It’s the obvious conundrum; you need to cut production costs, but cannot afford to sacrifice the quality of your components and you are already operating as efficiently as possible.
Although there’s not much you can do about the cost of the metal you use, how about considering production methods that could allow you to use less of the same?
Would you believe it if we told you that for many traditional metal machining methods, where a part is milled from a block of metal, over 80 percent of the original material is normally scrapped during production? This is an amazing figure, especially when set in the context of concepts such as depletion of natural resources and sustainability.
Although the scrap can be recycled, giving you some money back, it’s still a wasteful process in more ways than one. More importantly, you’re buying and stockholding more material than necessary before you can make each part and, of course, before you can bill your customer and get paid!
But there are alternatives.
For example, precision cold forming is a manufacturing technique that can save around 90 percent of metal waste, compared with traditional machining techniques, as less metal is needed to begin with. This is because the part is extruded at high pressure from a relatively small blank or billet of metal, creating a component part which may even offer superior internal surface finishes and mechanical characteristics.
This miraculous transformation happens because during cold forming the grain structure is forced to follow the contours of the component. This strengthens the part, as opposed to the varied grain structures common with traditional methods. All things considered you may end up with an inherently stronger part, as well as one with improved machinability (for the essential final touches) and of course durability - all benefits that your customers will love, offering you therefore an additional advantage over the competition.
Many materials can be cold formed, including copper, brass, aluminium, steel and now even stainless steel - all at ambient temperatures.

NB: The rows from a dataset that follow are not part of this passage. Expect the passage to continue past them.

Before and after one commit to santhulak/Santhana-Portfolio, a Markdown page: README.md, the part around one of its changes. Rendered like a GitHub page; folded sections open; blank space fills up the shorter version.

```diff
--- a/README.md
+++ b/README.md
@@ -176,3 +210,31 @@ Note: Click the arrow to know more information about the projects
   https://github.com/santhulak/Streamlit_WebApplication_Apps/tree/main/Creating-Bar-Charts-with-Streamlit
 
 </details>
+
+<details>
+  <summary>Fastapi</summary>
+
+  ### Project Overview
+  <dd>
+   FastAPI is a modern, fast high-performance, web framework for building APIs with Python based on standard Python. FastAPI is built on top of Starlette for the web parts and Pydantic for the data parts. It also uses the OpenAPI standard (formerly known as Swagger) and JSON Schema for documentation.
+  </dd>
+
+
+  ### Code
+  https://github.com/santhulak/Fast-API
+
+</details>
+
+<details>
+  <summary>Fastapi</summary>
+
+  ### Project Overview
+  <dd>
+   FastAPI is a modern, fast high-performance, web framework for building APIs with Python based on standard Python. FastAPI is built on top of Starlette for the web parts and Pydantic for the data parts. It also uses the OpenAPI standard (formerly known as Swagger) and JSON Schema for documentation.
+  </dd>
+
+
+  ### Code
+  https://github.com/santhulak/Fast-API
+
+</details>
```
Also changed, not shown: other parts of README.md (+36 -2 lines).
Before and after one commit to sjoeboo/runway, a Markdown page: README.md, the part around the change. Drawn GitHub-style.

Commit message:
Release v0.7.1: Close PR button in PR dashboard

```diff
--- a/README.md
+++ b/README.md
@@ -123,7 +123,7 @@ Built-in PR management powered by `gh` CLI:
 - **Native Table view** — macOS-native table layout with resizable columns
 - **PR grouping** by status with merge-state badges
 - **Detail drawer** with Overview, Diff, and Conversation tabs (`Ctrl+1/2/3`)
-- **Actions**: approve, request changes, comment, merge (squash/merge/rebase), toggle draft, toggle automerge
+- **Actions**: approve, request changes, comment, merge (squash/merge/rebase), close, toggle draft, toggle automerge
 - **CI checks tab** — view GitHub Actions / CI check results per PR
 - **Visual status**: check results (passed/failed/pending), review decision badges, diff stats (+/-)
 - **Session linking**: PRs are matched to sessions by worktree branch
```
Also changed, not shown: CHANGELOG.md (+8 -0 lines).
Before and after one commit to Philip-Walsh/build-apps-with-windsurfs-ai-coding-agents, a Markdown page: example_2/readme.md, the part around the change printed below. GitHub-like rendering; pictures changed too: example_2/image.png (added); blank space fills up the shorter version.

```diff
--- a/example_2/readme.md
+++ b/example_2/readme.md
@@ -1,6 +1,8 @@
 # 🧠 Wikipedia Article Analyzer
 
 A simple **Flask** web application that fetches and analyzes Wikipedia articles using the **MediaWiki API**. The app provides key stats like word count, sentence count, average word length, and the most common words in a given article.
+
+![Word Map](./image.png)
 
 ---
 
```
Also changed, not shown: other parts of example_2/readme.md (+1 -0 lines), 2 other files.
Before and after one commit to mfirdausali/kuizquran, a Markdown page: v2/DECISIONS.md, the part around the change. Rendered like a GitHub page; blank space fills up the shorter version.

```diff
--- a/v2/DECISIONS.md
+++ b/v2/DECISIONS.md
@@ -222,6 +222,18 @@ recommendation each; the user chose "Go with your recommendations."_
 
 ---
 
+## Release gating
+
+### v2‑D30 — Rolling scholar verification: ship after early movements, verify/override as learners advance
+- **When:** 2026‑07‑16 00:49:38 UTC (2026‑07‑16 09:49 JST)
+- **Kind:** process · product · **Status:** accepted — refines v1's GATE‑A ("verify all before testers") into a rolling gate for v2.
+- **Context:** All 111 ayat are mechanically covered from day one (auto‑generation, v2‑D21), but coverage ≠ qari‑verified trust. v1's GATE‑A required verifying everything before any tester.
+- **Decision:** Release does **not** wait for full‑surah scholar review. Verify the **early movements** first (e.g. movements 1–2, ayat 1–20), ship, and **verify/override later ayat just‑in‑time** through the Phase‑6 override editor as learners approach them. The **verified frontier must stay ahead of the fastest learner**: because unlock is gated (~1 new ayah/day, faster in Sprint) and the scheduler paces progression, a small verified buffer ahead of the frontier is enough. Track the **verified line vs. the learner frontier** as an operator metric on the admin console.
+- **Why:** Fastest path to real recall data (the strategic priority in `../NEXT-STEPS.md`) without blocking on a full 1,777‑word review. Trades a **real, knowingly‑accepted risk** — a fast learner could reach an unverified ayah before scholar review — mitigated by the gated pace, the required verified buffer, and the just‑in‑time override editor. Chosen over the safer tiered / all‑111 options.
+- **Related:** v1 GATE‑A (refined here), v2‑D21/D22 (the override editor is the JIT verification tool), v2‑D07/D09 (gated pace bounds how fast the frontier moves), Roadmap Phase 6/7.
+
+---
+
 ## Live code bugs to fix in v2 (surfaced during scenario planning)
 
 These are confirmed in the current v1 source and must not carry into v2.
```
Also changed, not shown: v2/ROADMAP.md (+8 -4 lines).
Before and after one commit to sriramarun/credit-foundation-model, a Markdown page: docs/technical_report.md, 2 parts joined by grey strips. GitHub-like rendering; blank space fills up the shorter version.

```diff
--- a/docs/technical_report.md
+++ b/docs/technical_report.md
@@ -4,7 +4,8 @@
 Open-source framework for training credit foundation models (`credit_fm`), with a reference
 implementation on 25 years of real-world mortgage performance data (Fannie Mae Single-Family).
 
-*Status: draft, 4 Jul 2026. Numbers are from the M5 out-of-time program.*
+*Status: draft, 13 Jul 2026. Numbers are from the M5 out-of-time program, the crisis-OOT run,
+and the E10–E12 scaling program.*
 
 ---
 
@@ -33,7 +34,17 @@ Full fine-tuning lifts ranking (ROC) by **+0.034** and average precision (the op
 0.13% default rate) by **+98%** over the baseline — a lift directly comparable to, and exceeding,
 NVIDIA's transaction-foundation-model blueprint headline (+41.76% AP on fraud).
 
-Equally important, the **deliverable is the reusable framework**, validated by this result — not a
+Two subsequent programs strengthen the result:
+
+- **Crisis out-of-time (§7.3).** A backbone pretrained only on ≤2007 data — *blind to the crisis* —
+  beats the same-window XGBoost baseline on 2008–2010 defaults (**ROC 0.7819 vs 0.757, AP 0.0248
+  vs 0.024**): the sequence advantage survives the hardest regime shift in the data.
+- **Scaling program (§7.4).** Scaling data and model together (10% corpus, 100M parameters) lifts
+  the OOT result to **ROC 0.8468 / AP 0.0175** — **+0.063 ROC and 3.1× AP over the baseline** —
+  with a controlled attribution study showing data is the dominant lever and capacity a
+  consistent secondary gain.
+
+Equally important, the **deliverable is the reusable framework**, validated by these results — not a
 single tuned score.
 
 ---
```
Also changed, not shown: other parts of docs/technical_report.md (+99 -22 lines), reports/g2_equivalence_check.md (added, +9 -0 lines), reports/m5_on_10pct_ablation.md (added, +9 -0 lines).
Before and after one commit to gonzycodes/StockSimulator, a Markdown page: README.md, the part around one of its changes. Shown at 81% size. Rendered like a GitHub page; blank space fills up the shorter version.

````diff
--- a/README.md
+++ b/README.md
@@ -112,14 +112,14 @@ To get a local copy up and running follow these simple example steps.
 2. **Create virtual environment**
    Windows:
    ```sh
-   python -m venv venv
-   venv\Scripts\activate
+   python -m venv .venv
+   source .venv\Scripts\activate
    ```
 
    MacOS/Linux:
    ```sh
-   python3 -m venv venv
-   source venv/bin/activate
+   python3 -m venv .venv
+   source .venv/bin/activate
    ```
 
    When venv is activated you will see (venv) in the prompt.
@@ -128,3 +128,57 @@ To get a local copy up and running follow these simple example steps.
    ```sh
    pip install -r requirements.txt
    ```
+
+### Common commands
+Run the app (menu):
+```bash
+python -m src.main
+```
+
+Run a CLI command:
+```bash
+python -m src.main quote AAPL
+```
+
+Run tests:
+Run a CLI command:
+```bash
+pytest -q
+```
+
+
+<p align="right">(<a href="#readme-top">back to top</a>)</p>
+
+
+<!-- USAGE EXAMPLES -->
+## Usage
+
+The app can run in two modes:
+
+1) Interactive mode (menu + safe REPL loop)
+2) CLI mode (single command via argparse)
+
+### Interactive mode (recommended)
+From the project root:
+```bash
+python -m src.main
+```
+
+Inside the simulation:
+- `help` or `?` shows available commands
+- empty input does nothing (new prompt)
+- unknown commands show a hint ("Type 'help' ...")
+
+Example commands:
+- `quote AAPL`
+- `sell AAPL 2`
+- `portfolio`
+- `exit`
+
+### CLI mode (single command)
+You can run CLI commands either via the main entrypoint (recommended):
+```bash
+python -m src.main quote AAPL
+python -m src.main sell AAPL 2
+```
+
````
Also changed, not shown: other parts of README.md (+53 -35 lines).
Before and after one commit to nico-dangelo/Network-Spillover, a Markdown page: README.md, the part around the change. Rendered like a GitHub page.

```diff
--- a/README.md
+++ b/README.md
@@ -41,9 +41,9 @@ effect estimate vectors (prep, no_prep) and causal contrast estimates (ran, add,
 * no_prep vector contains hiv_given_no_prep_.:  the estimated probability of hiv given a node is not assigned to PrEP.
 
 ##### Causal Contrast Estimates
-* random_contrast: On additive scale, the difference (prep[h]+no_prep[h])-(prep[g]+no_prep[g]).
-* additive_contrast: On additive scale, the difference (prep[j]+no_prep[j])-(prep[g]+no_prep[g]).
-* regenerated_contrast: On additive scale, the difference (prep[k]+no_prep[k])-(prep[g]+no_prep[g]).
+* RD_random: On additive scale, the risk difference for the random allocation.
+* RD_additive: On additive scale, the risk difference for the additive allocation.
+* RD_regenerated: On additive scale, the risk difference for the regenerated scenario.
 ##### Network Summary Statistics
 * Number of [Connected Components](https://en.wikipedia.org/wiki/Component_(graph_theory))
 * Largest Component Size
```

With clever tooling, complex internal shapes can also be produced, which are almost impossible to achieve through more traditional methods.
So with cold forming you can reduce waste, offer parts with improved qualities, save time and even benefit the environment as no expensive cooling or heating is required. Amazingly there are only a few true cold forming experts out there, but companies like Dawson Shanahan can produce parts that are accurate to within a few microns, for use in sectors such as aerospace, automotive, power generation and medical.
Precision cold forming is an ideal technique for parts that need to be produced in low and high volumes, so why waste precious time and metal?